Supplied data >>
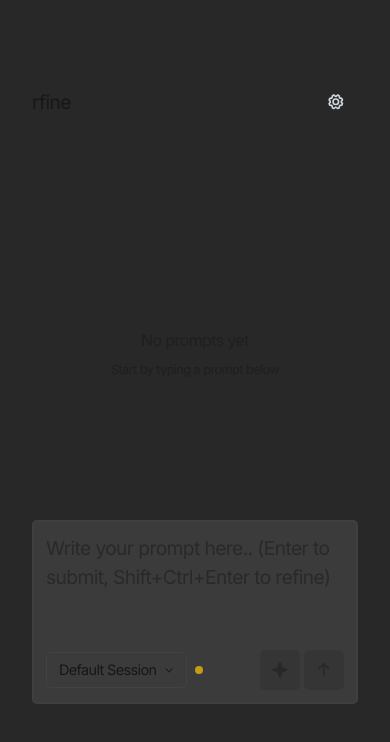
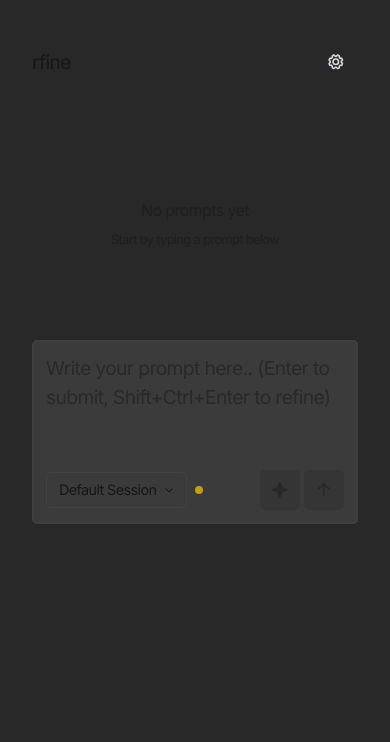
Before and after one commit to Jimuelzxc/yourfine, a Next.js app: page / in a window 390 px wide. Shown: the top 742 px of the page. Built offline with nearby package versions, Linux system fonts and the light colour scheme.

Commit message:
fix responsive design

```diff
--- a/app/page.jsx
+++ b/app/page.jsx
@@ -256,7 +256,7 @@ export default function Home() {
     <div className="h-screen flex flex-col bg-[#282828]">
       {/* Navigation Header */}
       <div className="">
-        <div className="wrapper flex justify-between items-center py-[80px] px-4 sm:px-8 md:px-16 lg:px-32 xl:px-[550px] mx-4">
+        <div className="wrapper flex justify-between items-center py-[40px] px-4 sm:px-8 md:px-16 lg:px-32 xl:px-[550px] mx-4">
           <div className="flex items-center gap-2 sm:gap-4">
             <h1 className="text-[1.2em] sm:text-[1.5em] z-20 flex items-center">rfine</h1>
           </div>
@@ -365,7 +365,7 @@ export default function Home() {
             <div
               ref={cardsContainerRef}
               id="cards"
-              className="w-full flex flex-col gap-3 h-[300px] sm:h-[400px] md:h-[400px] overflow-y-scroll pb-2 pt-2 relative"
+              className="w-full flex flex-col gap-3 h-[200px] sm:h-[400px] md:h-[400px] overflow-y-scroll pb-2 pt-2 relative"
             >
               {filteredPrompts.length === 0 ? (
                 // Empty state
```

* * *

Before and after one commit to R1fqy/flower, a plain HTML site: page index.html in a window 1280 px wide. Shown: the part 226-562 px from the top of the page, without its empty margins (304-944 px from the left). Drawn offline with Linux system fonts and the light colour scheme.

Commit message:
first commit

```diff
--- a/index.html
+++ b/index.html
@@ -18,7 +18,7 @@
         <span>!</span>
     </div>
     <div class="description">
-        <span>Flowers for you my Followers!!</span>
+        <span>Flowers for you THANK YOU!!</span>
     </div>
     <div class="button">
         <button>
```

Problem requirements >>
Search the entries above for "html". Show every line that has it.

Answer box >>
Before and after one commit to R1fqy/flower, a plain HTML site: page index.html in a window 1280 px wide. Shown: the part 226-562 px from the top of the page, without its empty margins (304-944 px from the left). Drawn offline with Linux system fonts and the light colour scheme.
--- a/index.html
+++ b/index.html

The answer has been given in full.